# [Activity]
Go through the material and copy each line in which the word "placeholder" shows up.

# [Source information]
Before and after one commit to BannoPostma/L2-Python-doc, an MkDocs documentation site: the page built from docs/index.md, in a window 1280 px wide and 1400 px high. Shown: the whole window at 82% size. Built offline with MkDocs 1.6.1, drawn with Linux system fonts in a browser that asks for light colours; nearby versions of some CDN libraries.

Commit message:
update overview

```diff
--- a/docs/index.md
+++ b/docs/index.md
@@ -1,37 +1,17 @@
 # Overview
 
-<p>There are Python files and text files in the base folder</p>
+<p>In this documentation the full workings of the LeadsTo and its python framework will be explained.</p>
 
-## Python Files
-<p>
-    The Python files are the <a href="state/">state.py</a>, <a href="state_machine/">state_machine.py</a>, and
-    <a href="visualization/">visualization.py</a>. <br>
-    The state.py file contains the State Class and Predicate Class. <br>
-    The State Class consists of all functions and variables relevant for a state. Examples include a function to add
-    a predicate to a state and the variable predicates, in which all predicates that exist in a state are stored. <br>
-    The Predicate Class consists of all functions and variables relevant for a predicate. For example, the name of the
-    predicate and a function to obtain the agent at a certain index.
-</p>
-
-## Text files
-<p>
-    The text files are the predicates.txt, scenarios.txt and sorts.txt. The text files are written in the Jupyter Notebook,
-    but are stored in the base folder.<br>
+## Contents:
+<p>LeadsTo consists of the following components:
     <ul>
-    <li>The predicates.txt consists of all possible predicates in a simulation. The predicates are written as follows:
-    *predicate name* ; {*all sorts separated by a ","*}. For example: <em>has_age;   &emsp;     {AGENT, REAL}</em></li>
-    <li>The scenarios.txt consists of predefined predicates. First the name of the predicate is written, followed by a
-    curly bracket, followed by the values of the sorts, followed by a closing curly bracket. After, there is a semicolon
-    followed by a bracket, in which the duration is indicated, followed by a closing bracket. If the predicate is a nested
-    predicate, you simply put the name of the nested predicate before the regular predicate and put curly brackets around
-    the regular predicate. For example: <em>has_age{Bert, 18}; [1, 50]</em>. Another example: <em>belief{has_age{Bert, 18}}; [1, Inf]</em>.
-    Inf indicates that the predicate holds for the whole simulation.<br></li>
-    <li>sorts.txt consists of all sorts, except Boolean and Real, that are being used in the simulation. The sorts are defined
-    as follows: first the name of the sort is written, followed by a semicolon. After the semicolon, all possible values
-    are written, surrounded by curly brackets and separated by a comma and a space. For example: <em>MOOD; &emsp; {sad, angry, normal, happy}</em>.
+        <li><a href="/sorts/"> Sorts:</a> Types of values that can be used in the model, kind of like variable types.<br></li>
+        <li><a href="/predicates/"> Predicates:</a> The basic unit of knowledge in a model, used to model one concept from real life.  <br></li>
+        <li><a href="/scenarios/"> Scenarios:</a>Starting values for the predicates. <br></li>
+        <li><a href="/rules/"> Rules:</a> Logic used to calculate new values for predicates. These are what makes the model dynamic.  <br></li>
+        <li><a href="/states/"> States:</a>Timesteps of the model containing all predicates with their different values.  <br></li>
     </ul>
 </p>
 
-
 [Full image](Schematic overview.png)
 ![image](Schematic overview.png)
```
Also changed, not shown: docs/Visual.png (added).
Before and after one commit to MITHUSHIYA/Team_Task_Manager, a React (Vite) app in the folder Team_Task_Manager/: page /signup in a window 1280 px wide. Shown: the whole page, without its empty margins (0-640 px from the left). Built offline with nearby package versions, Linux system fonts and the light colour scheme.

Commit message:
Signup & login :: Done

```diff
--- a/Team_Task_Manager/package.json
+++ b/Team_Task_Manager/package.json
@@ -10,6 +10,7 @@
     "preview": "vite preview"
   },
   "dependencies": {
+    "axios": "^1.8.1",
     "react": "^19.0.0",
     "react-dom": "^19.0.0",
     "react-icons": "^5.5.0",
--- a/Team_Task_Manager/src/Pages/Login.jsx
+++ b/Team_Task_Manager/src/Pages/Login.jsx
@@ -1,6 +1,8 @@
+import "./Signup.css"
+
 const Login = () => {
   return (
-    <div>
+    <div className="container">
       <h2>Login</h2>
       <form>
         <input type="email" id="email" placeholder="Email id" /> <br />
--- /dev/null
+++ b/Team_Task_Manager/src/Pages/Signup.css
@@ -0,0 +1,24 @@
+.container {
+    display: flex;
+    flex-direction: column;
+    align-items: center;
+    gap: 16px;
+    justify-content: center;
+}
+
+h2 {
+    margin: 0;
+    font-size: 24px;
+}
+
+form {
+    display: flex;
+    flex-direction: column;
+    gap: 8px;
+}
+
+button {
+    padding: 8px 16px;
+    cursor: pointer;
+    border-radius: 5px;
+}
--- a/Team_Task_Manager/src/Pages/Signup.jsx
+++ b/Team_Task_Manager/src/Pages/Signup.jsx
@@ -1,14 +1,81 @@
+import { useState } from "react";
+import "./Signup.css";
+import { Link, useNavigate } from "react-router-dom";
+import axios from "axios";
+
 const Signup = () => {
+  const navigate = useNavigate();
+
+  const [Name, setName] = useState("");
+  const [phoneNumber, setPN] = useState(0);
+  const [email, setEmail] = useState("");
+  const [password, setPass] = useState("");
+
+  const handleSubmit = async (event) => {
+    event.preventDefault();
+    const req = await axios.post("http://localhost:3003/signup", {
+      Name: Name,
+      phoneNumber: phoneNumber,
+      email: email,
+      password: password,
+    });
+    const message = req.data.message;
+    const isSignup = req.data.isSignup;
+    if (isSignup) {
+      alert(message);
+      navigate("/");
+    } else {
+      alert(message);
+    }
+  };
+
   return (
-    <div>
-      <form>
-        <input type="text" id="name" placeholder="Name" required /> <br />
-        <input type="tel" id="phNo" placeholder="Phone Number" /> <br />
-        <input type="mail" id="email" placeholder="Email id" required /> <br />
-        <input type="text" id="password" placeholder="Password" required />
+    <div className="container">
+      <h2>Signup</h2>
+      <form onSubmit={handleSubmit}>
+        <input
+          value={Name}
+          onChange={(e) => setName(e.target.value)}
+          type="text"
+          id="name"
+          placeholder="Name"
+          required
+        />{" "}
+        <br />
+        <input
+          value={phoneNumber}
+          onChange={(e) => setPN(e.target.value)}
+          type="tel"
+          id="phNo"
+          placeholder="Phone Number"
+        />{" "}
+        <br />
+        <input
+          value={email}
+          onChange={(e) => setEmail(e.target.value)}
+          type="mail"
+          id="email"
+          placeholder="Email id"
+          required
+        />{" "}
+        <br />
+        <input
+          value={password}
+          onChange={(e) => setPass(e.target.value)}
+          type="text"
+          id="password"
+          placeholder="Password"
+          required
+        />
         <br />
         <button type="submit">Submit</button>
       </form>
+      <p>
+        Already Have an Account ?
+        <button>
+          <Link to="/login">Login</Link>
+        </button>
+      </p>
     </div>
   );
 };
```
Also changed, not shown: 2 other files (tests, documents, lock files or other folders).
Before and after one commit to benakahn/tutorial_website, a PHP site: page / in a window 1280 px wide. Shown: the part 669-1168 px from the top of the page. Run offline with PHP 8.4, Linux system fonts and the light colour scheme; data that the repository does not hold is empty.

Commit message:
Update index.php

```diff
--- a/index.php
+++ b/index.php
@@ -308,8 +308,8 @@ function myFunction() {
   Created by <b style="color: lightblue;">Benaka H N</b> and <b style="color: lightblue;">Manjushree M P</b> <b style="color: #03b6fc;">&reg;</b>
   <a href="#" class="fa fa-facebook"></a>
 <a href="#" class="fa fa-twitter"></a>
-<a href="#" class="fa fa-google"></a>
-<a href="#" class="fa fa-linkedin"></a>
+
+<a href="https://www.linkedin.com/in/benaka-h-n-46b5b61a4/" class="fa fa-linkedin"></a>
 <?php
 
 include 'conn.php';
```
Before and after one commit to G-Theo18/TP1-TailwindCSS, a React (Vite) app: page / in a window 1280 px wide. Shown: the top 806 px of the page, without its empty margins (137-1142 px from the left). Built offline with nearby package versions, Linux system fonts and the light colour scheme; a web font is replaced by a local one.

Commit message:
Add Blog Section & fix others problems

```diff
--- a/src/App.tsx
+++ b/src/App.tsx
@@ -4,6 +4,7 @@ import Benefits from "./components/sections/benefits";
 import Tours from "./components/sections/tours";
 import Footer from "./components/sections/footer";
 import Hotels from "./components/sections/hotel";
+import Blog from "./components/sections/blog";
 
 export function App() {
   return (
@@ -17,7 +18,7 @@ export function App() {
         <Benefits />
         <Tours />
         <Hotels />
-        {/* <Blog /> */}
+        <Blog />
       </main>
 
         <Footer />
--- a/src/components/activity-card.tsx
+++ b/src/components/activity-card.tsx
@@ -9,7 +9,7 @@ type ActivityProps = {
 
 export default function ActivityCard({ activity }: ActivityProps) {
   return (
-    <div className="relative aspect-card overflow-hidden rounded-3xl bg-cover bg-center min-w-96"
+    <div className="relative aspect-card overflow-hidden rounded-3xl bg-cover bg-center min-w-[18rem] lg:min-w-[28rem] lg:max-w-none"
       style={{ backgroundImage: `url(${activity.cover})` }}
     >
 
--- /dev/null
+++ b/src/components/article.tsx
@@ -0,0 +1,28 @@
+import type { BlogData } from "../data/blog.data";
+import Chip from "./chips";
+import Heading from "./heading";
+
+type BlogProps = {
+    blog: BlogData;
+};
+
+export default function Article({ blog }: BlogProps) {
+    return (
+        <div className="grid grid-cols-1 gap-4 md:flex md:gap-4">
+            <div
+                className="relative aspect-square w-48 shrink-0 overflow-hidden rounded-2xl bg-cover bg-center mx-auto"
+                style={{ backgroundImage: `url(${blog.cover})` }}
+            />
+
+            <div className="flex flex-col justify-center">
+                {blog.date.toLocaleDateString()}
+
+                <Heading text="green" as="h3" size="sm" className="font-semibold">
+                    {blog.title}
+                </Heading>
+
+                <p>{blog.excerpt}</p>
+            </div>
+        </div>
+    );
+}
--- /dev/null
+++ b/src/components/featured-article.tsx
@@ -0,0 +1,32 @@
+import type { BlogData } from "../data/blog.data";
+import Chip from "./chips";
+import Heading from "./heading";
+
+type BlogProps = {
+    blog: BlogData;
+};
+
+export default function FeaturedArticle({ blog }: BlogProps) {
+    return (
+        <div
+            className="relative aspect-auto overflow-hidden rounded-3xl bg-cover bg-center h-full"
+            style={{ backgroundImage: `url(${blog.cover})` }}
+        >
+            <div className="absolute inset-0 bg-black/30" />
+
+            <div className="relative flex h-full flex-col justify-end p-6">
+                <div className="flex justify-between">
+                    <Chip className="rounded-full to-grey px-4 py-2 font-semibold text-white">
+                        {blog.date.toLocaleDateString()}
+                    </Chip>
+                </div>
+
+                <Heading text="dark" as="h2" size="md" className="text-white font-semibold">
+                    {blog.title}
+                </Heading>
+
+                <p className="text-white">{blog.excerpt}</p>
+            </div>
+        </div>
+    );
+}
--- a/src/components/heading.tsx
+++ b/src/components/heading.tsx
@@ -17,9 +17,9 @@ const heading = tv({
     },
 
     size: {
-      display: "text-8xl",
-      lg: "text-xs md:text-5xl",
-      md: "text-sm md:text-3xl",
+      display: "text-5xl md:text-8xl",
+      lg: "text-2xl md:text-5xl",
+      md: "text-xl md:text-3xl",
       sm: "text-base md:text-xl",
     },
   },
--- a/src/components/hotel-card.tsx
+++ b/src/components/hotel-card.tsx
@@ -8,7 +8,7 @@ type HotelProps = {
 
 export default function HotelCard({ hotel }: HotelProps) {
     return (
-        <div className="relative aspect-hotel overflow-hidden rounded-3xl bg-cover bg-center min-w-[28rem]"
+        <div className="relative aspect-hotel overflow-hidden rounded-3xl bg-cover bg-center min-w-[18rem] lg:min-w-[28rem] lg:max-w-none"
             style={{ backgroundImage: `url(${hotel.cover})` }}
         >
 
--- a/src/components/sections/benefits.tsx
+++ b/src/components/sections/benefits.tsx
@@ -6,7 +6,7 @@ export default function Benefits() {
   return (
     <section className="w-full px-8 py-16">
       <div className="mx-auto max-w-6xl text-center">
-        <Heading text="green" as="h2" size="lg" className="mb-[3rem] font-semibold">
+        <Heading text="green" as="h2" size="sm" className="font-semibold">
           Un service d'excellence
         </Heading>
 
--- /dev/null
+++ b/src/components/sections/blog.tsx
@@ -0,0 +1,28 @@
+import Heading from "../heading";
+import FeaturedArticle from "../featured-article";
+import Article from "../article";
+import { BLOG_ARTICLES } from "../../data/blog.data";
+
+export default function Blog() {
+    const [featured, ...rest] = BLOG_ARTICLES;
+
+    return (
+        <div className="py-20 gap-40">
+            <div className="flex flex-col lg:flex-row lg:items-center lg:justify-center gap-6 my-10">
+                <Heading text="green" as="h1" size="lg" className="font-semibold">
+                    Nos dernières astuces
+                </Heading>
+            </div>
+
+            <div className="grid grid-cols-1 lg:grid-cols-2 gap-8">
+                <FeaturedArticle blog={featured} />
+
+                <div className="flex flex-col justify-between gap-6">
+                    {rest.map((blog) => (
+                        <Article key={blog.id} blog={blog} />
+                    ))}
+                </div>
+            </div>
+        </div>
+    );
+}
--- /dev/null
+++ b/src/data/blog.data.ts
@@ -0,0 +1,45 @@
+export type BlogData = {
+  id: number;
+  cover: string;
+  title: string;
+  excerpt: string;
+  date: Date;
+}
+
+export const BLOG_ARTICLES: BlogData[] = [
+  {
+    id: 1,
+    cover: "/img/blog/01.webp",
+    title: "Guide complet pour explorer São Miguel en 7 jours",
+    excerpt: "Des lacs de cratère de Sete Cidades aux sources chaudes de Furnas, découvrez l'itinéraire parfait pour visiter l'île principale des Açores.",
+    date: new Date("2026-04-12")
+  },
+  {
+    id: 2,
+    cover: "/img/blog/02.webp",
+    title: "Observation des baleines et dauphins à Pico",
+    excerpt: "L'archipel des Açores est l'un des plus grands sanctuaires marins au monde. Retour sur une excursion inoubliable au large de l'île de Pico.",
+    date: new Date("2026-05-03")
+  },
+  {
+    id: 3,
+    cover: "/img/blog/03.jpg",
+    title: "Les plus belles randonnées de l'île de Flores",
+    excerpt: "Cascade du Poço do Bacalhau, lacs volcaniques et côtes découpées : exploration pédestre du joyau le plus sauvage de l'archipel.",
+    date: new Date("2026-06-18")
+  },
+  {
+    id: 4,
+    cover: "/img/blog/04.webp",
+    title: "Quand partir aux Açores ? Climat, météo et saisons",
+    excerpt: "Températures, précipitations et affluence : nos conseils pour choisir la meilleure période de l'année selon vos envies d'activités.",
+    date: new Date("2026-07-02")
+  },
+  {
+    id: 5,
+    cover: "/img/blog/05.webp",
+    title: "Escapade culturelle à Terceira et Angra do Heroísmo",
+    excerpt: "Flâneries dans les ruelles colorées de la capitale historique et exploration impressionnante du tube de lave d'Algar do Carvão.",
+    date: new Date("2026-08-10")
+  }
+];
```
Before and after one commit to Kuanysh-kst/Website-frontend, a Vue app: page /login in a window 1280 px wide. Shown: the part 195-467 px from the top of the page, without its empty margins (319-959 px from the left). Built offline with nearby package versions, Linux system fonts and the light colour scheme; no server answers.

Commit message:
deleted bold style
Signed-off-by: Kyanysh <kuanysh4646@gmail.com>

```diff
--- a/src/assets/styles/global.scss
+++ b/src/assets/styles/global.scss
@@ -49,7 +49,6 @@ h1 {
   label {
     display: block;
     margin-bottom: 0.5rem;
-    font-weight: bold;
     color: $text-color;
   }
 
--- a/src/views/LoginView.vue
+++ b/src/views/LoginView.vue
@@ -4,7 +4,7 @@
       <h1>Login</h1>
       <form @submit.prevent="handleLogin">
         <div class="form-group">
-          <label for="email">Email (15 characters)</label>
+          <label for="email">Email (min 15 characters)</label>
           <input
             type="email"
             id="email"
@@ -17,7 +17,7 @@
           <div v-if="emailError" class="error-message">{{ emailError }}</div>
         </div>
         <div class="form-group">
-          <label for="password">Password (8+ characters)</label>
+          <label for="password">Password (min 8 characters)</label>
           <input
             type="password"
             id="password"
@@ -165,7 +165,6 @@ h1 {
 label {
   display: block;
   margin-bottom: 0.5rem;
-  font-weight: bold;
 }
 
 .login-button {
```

# [Solution]
         <input type="email" id="email" placeholder="Email id" /> <br />
-        <input type="text" id="name" placeholder="Name" required /> <br />
-        <input type="tel" id="phNo" placeholder="Phone Number" /> <br />
-        <input type="mail" id="email" placeholder="Email id" required /> <br />
-        <input type="text" id="password" placeholder="Password" required />
+          placeholder="Name"
+          placeholder="Phone Number"
+          placeholder="Email id"
+          placeholder="Password"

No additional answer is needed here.